Format

Send to

Choose Destination
Biochemistry. 2005 Jul 26;44(29):9880-8.

Mole quantity of RPE65 and its productivity in the generation of 11-cis-retinal from retinyl esters in the living mouse eye.

Author information

1
F. M. Kirby Center for Molecular Ophthalmology, Department of Ophthalmology, School of Medicine, University of Pennsylvania, 422 Curie Boulevard, Philadelphia, Pennsylvania 19104-6069, USA.

Abstract

RPE65, a protein expressed in cells of the retinal pigment epithelium of the eye, is essential for the synthesis by isomerohydrolase of 11-cis-retinal, the chromophore of rod and cone opsins. Recent work has established that RPE65 is a retinyl ester binding protein, and as all-trans-retinyl esters are the substrate for isomerohydrolase activity, the hypothesis has emerged that RPE65 serves to deliver substrate to this enzyme or complex. We bred mice with five distinct combinations of the RPE65 Leu450/Met450 variants (Leu/Leu, Met/Met, Leu/Met, Leu/-, and Met/-), measured in mice of each genotype the mole quantity of RPE65 per eye, and measured the initial rate of rhodopsin regeneration after a nearly complete bleach of rhodopsin to estimate the maximum rate of 11-cis-retinal synthesis in vivo. The quantity of RPE65 per eye ranged from 5.7 pmol (Balb/c) to 0.32 pmol (C57BL/6N x Rpe65(-)(/)(-)); the initial rate of rhodopsin regeneration was a Michaelis function of RPE65, where V(max) = 18 pmol/min per eye and K(m) = 1.7 pmol, and not dependent on the Leu450/Met450 variant. At RPE65 levels well below the K(m), the rate of production of 11-cis-retinal per RPE65 molecule was approximately 10 min(-)(1). Thus, the results imply that as a chaperone each RPE65 molecule can deliver retinyl ester to the isomerohydrolase at a rate of 10 molecules/min; should RPE65 itself be identified as the isomerase, each copy must be able to produce at least 10 molecules of 11-cis-retinal per minute.

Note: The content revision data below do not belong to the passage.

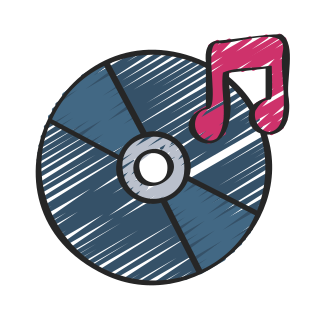
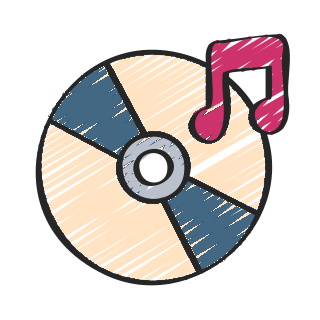
(feat) added tilting animation for project cards when hovering over them; also fixed blinking animation for typewriter cursor

diff --git a/client-app/src/components/ProjectTile/ProjectTile.tsx b/client-app/src/components/ProjectTile/ProjectTile.tsx
@@ -1,3 +1,4 @@
+import { useRef } from "react";
 import { Project } from "../../model/Project";
 import styles from "./ProjectTile.module.css"
 
@@ -6,20 +7,58 @@ interface ProjectTileProps {
 	onClick: () => void;
 }
 
-const ProjectTile: React.FC<ProjectTileProps> = ({ project, onClick }) => (
-	<div
-		className={styles.project_tile}
-		onClick={onClick}
-	>
-		<img
-			src={project.thumbnail ? project.thumbnail : "./assets/images/projects/default-thumbnail.png"}
-			alt={project.title}
-			className={styles.thumbnail_img}
-		/>
-		<div className={styles.overlay}>
-			<h2 style={{ fontFamily: "Alsina, monospace, cursive", fontSize: "2rem", letterSpacing: "0.1rem" }}>{project.title}</h2>
-		</div>
-	</div>
-);
+const ProjectTile: React.FC<ProjectTileProps> = ({ project, onClick }) => {
+	const hitboxRef = useRef<HTMLButtonElement>(null);
+	const cardRef = useRef<HTMLDivElement>(null);
+
+	const handleMouseMove = (e: React.MouseEvent<HTMLButtonElement>) => {
+		if (!hitboxRef.current || !cardRef.current) return;
+
+		const rect = hitboxRef.current.getBoundingClientRect();
+		const x = e.clientX - rect.left;
+		const y = e.clientY - rect.top;
+
+		const centerX = rect.width / 2;
+		const centerY = rect.height / 2;
+
+		const rotateX = ((y - centerY) / centerY) * -15;
+		const rotateY = ((x - centerX) / centerX) * 15;
+
+		cardRef.current.style.setProperty('--rx', `${rotateX}deg`);
+		cardRef.current.style.setProperty('--ry', `${rotateY}deg`);
+	};
+
+	const handleMouseEnter = () => {
+		if (!cardRef.current) return;
+		cardRef.current.style.transition = 'none';
+	};
+
+	const handleMouseLeave = () => {
+		if (!cardRef.current) return;
+		cardRef.current.style.transition = 'transform 0.5s ease';
+		cardRef.current.style.setProperty('--rx', '0deg');
+		cardRef.current.style.setProperty('--ry', '0deg');
+	};
+
+	return (
+		<button
+			type="button"
+			ref={hitboxRef}
+			className={styles.project_tile_hitbox}
+			onClick={onClick}
+			onMouseMove={handleMouseMove}
+			onMouseEnter={handleMouseEnter}
+			onMouseLeave={handleMouseLeave}
+		>
+			<div ref={cardRef} className={styles.project_tile_inner}>
+				<img
+					src={project.thumbnail ? project.thumbnail : "./assets/images/projects/default-thumbnail.png"}
+					alt={project.title}
+					className={styles.thumbnail_img}
+				/>
+			</div>
+		</button>
+	);
+};
 
 export default ProjectTile;

diff --git a/client-app/src/components/ProjectTile/ProjectTile.module.css b/client-app/src/components/ProjectTile/ProjectTile.module.css
@@ -1,41 +1,34 @@
-.project_tile {
+.project_tile_hitbox {
+    background: none;
+    border: none;
+    padding: 0;
+    text-align: left;
+    appearance: none;
+
     cursor: pointer;
     width: 100%;
-    padding: 0;
     height: var(--project-tile-height);
-    border: none;
     position: relative;
-    display: flex;
-    align-items: stretch;
-    justify-content: stretch;
+    perspective: 1000px;
+}
+
+.project_tile_inner {
+    width: 100%;
+    height: 100%;
     border-radius: 10px;
     overflow: hidden;
 
-    .thumbnail_img {
-        width: 100%;
-        height: 100%;
-        object-fit: cover;
-        pointer-events: none;
-        user-select: none;
-        position: absolute;
-        top: 0;
-        left: 0;
-        z-index: -1;
-    }
+    transform: rotateX(var(--rx, 0deg)) rotateY(var(--ry, 0deg));
+    transform-style: preserve-3d;
+    will-change: transform;
+    transition: transform 0.5s ease;
+}
 
-    .overlay {
-        display: none;
-        flex: 1 1 100%;
-        flex-direction: column;
-        justify-content: center;
-        align-items: center;
-        padding: 10px;
-        background: rgba(0, 0, 0, 0.7);
-        color: white;
-        border-radius: 10px;
-    }
-    
-    &:hover .overlay {
-        display: flex;
-    }
+.thumbnail_img {
+    width: 100%;
+    height: 100%;
+    object-fit: cover;
+    pointer-events: none;
+    user-select: none;
+    display: block;
 }

diff --git a/client-app/src/main-sections/Intro/Intro.module.css b/client-app/src/main-sections/Intro/Intro.module.css
@@ -35,10 +35,7 @@
 		background-color: white;
 		margin-left: 8px;
 
-		animation-name: terminalBlink;
-		animation-duration: 1s;
-		animation-timing-function: step-end;
-		animation-iteration-count: infinite;
+		animation: cf-bc-blink 1.5s steps(2, end) infinite;
 	}
 
 	@media (min-width: 800px) {
@@ -72,15 +69,16 @@
 		}
 	}
 
-	@keyframes terminalBlink {
+}
+@keyframes cf-bc-blink {
 
-		0%,
-		100% {
-			opacity: 1;
-		}
+	0%,
+	50% {
+		opacity: 1;
+	}
 
-		50% {
-			opacity: 0;
-		}
+	50.01%,
+	100% {
+		opacity: 0;
 	}
 }

diff --git a/client-app/src/main-sections/Projects/Projects.module.css b/client-app/src/main-sections/Projects/Projects.module.css
@@ -4,5 +4,5 @@
 	gap: 25px;
 	justify-items: center;
 	align-items: center;
-	margin-bottom: 5rem;
+	margin: 10px;
 }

PMID:
16026160
DOI:
10.1021/bi0505363
[Indexed for MEDLINE]

Supplemental Content

Full text links

Icon for American Chemical Society
Loading ...
Support Center